§ **About this exercise**: Only one stretch of the records below should be repeated. It starts with the line containing "and verified results]" and goes on through the line containing "bounded Codex owner]", exactly as written.
--------------------------------------------------
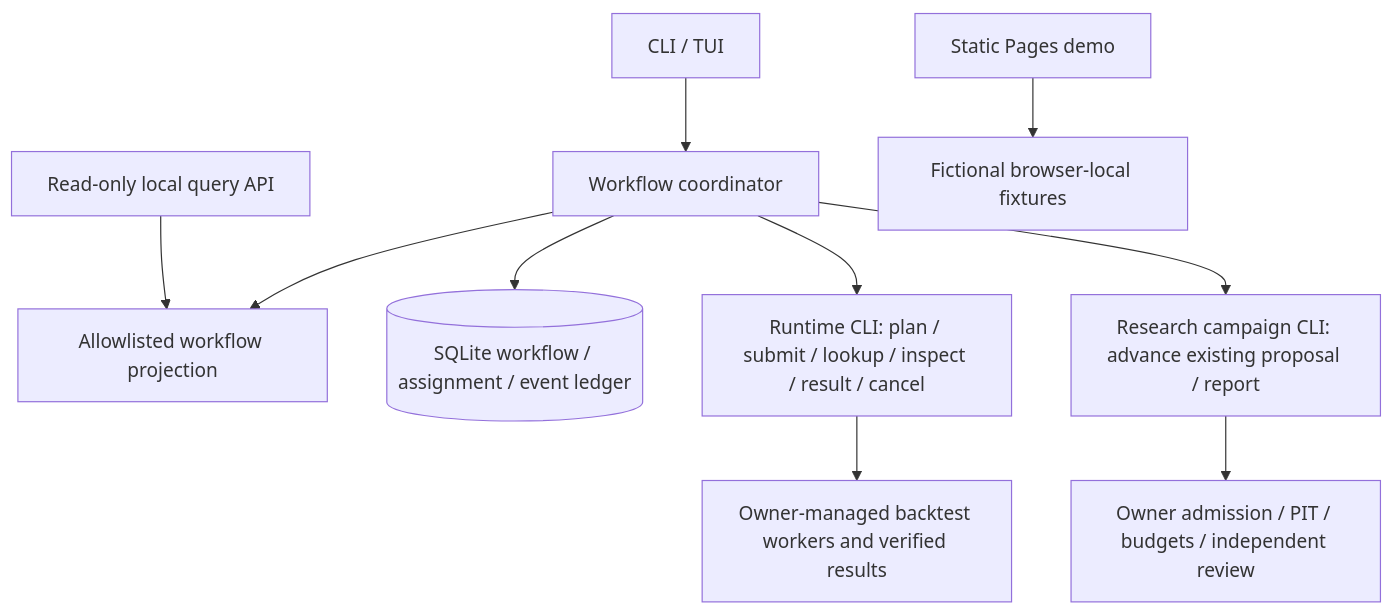
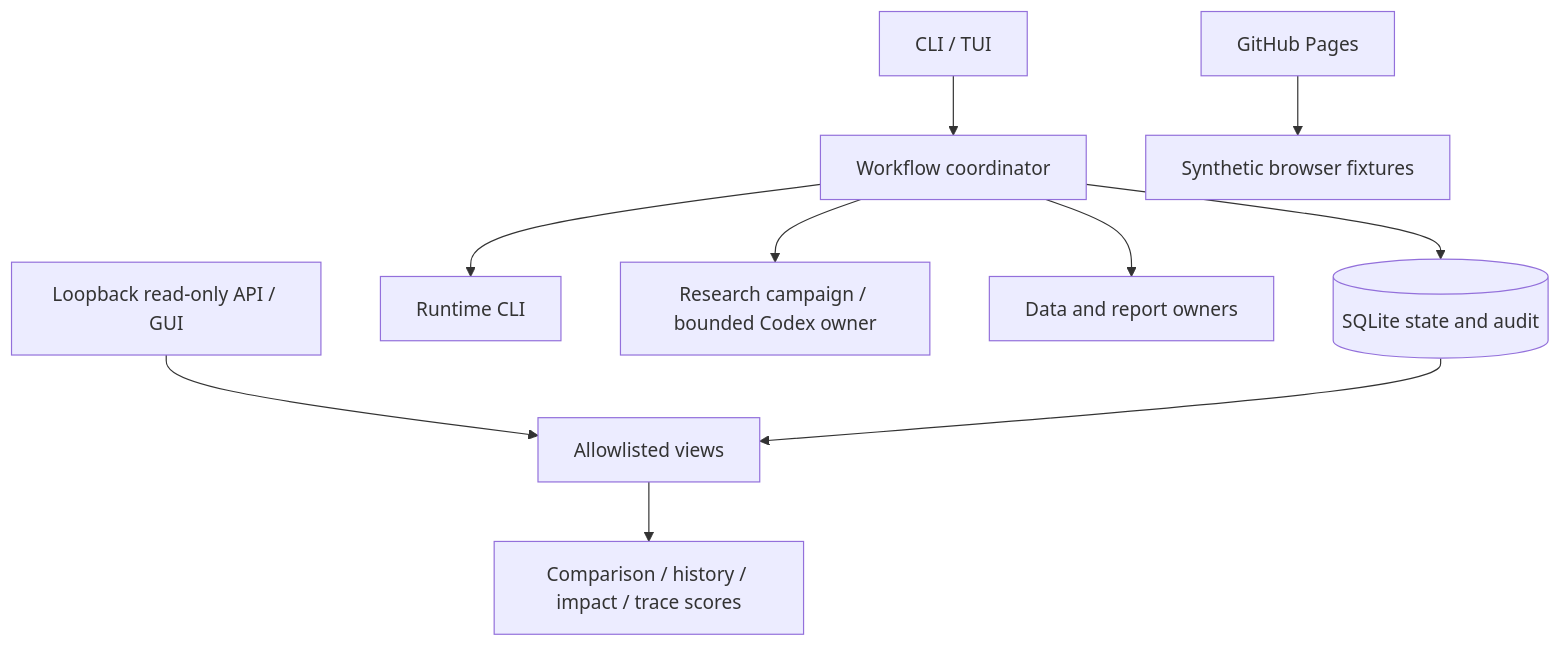
The diagram in docs/architecture.md (runchengxie/quant-task-orchestrator), drawn with Mermaid before and after one commit. The commit also changed other lines of this file and 43 other files, not shown here.

Commit message:
feat: add scoped evidence and read-only research insights

````diff
--- a/docs/architecture.md
+++ b/docs/architecture.md
@@ -7,12 +9,12 @@
 ```mermaid
 flowchart TD
   CLI[CLI / TUI] --> C[Workflow coordinator]
-  API[Read-only local query API] --> V[Allowlisted workflow projection]
-  C --> V
-  C --> S[(SQLite workflow / assignment / event ledger)]
-  C --> R[Runtime CLI: plan / submit / lookup / inspect / result / cancel]
-  C --> Q[Research campaign CLI: advance existing proposal / report]
-  R --> B[Owner-managed backtest workers and verified results]
-  Q --> E[Owner admission / PIT / budgets / independent review]
-  P[Static Pages demo] --> D[Fictional browser-local fixtures]
+  C --> S[(SQLite state and audit)]
+  C --> R[Runtime CLI]
+  C --> Q[Research campaign / bounded Codex owner]
+  C --> D[Data and report owners]
+  API[Loopback read-only API / GUI] --> V[Allowlisted views]
+  S --> V
+  V --> I[Comparison / history / impact / trace scores]
+  P[GitHub Pages] --> F[Synthetic browser fixtures]
 ```
````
--------------------------------------------------
§ **Task answer**:
-  R --> B[Owner-managed backtest workers and verified results]
-  Q --> E[Owner admission / PIT / budgets / independent review]
-  P[Static Pages demo] --> D[Fictional browser-local fixtures]
+  C --> S[(SQLite state and audit)]
+  C --> R[Runtime CLI]
+  C --> Q[Research campaign / bounded Codex owner]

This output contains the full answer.